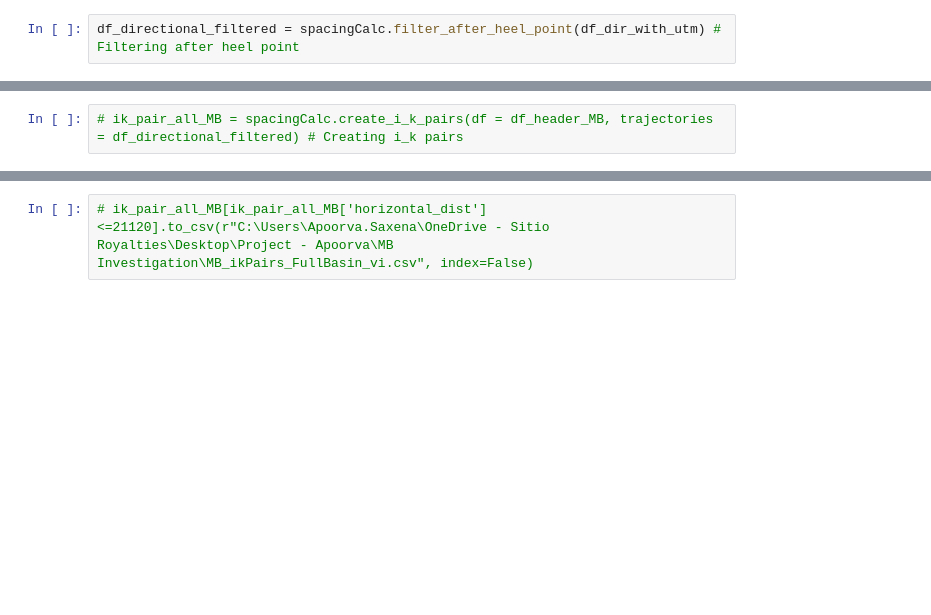
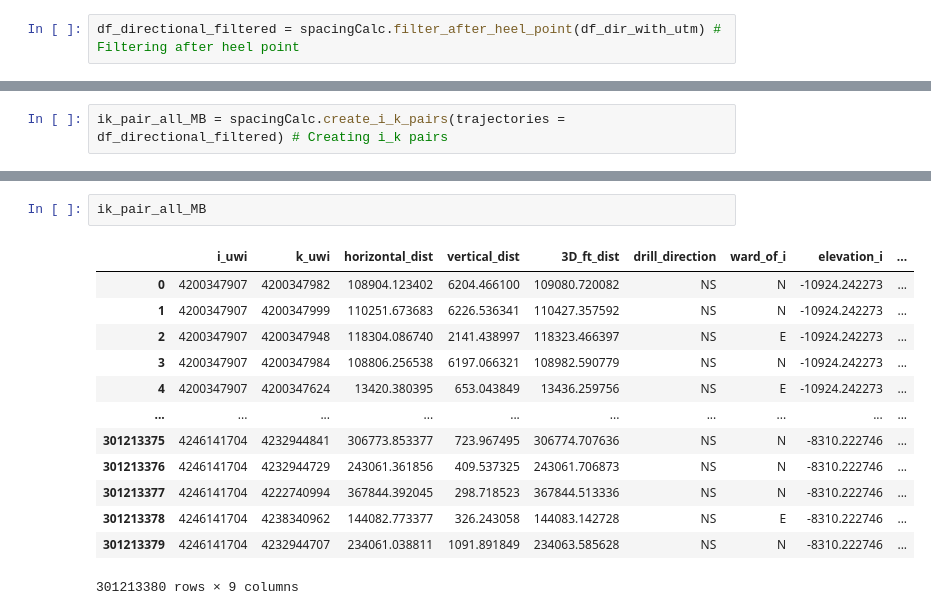
Before and after one commit to apoorvasaxena03/Parent_Child_Spacing, a Jupyter notebook: src/components/spacing_calc.ipynb, the cells around one changed output, grey strips where cells are left out. Saved outputs shown, nothing was run; the diff lists cells and outputs as text; blank space fills up the shorter version.

Commit message:
Update create_ik_pair function

```diff
--- a/src/components/spacing_calc.ipynb
+++ b/src/components/spacing_calc.ipynb
@@ -617,2 +643,2 @@ heel_toe_mid_df = spacingCalc.extract_heel_toe_mid_lat_lon(df_directional_filter
 # %%
-# ik_pair_all_MB = spacingCalc.create_i_k_pairs(df = df_header_MB, trajectories = df_directional_filtered) # Creating i_k pairs
+ik_pair_all_MB = spacingCalc.create_i_k_pairs(trajectories = df_directional_filtered) # Creating i_k pairs
@@ -619,2 +663,16 @@ heel_toe_mid_df = spacingCalc.extract_heel_toe_mid_lat_lon(df_directional_filter
-# %%
-# ik_pair_all_MB[ik_pair_all_MB['horizontal_dist']<=21120].to_csv(r"C:\Users\Apoorva.Saxena\OneDrive - Sitio Royalties\Desktop\Project - Apoorva\MB Investigation\MB_ikPairs_FullBasin_vi.csv", index=False)
+# %%
+ik_pair_all_MB
+# %% [output]
+|  | i_uwi | k_uwi | horizontal_dist | vertical_dist | 3D_ft_dist | drill_direction | ward_of_i | elevation_i | ... |
+| 0 | 4200347907 | 4200347982 | 108904.123402 | 6204.466100 | 109080.720082 | NS | N | -10924.242273 | ... |
+| 1 | 4200347907 | 4200347999 | 110251.673683 | 6226.536341 | 110427.357592 | NS | N | -10924.242273 | ... |
+| 2 | 4200347907 | 4200347948 | 118304.086740 | 2141.438997 | 118323.466397 | NS | E | -10924.242273 | ... |
+| 3 | 4200347907 | 4200347984 | 108806.256538 | 6197.066321 | 108982.590779 | NS | N | -10924.242273 | ... |
+| 4 | 4200347907 | 4200347624 | 13420.380395 | 653.043849 | 13436.259756 | NS | E | -10924.242273 | ... |
+| ... | ... | ... | ... | ... | ... | ... | ... | ... | ... |
+| 301213375 | 4246141704 | 4232944841 | 306773.853377 | 723.967495 | 306774.707636 | NS | N | -8310.222746 | ... |
+| 301213376 | 4246141704 | 4232944729 | 243061.361856 | 409.537325 | 243061.706873 | NS | N | -8310.222746 | ... |
+| 301213377 | 4246141704 | 4222740994 | 367844.392045 | 298.718523 | 367844.513336 | NS | N | -8310.222746 | ... |
+| 301213378 | 4246141704 | 4238340962 | 144082.773377 | 326.243058 | 144083.142728 | NS | E | -8310.222746 | ... |
+| 301213379 | 4246141704 | 4232944707 | 234061.038811 | 1091.891849 | 234063.585628 | NS | N | -8310.222746 | ... |
+301213380 rows × 9 columns
```
Also changed, not shown: parts of 6 cells of this notebook.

-----

* **YOUR GOAL**: Which lines in the data hold the string "ipynb"? Copy each of them.

* **ANSWER TO THIS PROBLEM**:
Before and after one commit to apoorvasaxena03/Parent_Child_Spacing, a Jupyter notebook: src/components/spacing_calc.ipynb, the cells around one changed output, grey strips where cells are left out. Saved outputs shown, nothing was run; the diff lists cells and outputs as text; blank space fills up the shorter version.
--- a/src/components/spacing_calc.ipynb
+++ b/src/components/spacing_calc.ipynb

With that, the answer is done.